Being in the mode for some stealth games is rare for me, but it does happen, occasionally. The last time I played a stealth game was Mike Bethel’s Volume, and even that didn’t really quench my thirst for the stealthiness. This week I was browsing through my PS4, to see what games I could maybe complete in the spare afternoon I had, and happened across Counterspy in my library. I gave it a quick download and decided to get on with playing it.
Right out of the gate Counterspy warns you that it’s randomly generated, so not all players experiences are going to be the same. Nice, I thought to myself, this should make for an adventurous play through. So off I set on being a stealthy spy.
The game takes place at the height of a nuclear war between the soviet state and the imperialists (USA). Both states are wanting to make nuclear bombs to explode into the moon, causing it’s orbit to shift in such a way that it would destroy all life on Earth. You’re a spy who works for COUNTER, an organisation that has tasked itself with making sure this never happens by collecting plans for the nuclear weapons, and in turn, their launch codes and flight telemetry.
Because you don’t work for either side, you’re able to pick and choose which state you spy on to get these plans. Each state has a “Defcon” level, which goes up should you ever be seen in missions or should people phone in help. Think of this level as lives, and it makes a whole lot more sense. Being able to pick which state you spied on between missions was great, and added a layer of tact to an otherwise boring stage selection screen.
The Defcon level isn’t the only thing you’ll be looking out for when choosing which missions to go on, as each state will have different collectibles to unlock. The imperialists usually have loads of weapon blueprints to collect, with the soviets having lots of formula blueprints. Once enough blueprints have been collected in each area, you can unlock new weapons to use between missions, and new formula’s (think of the formula’s as perks).
So, enough about the interface and the meta game of picking where to play, how does the gameplay itself actually hold up?
Well for one, for a game that bills itself as a stealth game, I didn’t find it all that stealthy. Yes, you can sneak up on guards and knock them out stealthily, and yes, you can get around security cameras by sneaking past their vision cones, but for the most part, Counterspy pushes you into violence at every turn. There are so many occasions where you’ll have a room full of enemies and the only way past is to shoot them all. There were times that I was able to shoot the enemies in a nice order so that not one was alarmed at the others falling, but due to the AI’s walking patterns, these stealth kills are few and far between.
Each level is adorned with multiple layers, which is a good thing for a 2D platformer. being able to get behind a guard by passing above or below him is always great fun, and helps to keep a stealth game interesting like a puzzle.
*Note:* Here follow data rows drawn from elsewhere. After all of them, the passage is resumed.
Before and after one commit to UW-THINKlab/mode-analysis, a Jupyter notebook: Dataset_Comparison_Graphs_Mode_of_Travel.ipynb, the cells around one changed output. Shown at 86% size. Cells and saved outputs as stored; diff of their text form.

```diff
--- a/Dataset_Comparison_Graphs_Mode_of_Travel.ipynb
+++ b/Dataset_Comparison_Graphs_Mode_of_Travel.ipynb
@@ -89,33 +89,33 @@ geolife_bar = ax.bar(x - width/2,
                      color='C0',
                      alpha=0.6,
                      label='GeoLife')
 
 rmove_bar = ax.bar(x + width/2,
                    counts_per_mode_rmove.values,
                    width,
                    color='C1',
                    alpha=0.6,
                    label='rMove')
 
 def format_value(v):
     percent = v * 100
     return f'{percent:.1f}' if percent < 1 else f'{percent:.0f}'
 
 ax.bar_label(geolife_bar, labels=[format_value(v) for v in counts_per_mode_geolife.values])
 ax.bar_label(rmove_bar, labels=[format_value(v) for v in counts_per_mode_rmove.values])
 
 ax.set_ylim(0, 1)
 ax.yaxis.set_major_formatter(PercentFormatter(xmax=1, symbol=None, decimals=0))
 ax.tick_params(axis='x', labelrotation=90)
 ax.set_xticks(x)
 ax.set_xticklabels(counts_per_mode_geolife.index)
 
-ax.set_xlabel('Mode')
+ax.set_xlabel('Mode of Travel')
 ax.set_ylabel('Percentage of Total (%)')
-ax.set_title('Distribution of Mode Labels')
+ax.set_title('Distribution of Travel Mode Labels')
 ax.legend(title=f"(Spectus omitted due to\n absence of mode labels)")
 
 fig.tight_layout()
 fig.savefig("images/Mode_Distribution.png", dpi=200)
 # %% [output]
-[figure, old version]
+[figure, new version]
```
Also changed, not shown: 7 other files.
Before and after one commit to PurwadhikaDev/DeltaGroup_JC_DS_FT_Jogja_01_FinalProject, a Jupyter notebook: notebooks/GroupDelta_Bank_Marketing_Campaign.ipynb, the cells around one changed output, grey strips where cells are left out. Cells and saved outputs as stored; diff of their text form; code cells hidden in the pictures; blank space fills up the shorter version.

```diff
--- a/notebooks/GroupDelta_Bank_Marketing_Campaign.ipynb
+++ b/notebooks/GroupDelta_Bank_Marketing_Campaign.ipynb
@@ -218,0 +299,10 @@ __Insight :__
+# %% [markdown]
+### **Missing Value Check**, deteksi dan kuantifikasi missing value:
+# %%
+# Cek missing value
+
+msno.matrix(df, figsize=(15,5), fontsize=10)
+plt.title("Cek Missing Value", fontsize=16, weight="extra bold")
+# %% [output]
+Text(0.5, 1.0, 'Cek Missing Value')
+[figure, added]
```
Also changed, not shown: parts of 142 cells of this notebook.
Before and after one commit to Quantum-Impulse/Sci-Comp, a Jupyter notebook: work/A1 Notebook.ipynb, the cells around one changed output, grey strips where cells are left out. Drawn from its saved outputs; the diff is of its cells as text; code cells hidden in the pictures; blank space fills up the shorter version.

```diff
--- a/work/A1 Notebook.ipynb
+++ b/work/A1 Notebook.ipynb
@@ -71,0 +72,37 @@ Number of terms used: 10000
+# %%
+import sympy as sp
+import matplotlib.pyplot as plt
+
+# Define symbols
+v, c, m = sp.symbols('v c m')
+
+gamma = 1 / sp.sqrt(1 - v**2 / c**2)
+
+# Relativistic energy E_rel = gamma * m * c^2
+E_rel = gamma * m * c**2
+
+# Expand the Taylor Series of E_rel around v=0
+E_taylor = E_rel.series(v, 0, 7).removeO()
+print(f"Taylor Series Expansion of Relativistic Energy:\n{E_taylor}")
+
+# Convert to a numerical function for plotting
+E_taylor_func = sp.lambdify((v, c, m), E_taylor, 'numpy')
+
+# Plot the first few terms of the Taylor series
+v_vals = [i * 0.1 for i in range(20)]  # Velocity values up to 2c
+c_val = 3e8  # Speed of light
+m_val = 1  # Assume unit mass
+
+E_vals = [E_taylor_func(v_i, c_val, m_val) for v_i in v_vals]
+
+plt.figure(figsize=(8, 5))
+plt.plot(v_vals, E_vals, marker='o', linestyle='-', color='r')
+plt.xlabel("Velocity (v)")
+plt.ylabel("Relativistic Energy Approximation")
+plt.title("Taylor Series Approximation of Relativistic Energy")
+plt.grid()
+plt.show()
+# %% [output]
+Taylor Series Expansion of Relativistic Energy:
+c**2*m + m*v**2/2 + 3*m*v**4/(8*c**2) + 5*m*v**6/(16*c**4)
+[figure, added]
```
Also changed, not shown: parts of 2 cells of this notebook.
The problem is these moments rarely occur within Counterspy, due to it’s very random nature. There are just so many rooms where the only way forward is through 3 guards all facing each other, with no way above or below them, meaning starting a firefight is your only option.
It’s in options that the game truly falls apart. Whilst you have quite a few options about what level to select and what weapons you’ll be taking into a level, you have next to no options when in the levels proper. Stealth is all about options: “should I stay where I am and wait for the enemy to come to me? Or should I shoot the explosive, wait for the carnage, and then pick the guards off one by one?” Options like these were plentiful in Volume, but are lacking in Counterspy, where I felt that I constantly had to take cover and shoot my way through almost every section in the game.
I tried being stealthy as much as possible, even going so far as to get myself killed should I have been spotted time and time again, but the game just still corners you into action. There are sections of levels that are no longer 2D, and instead have depth to them with lots of enemies patrolling in the background. These sections are nigh on impossible to get past unless you kill all the enemies; not something a spy would necessarily do when they’re trying to be quiet.
Regardless of the gameplay (and lack of stealth) at least the weapons are varied and help to keep you in stealth mode for as long as possible. I found myself using the silenced shotgun and silenced pistol as much as possible, otherwise guards nearby would be alerted by my arrival. When all else fails and there was an all out firefight, I’d use my hypnotising gun to hypnotise a guard in fighting for me; a brilliant tactic for running away from a firefight without having to deal with he rest of the guards.
The aesthetics are generally lovely to look at, with soviet and imperialist posters scattered throughout areas both being funny, and great in achieving a cold war-era feel. Soviet missions will take place in hard concrete rooms with great towering statues adorning most rooms, whilst the Imperialist rooms are generally more metallic and useful. This contrast between both states is fantastic, and really helps to give the game a charming look and feel throughout.
After 2 and a half hours of fighting, I finally come to the stories conclusion, and whilst it wasn’t a great ending, I still enjoyed my time with the game. As a stealth game, I feel Counterspy is a failure; it’s own random levels push you out of stealth rather than encouraging it. But as a polished product that manages to make you smirk and smile at it’s aesthetics, Counterspy is enjoyable. Give it a go if you already own it, and if you don’t, download the game on Android; it’s cheaper, and you’re bound to find more than 2 hours of enjoyment out of the game.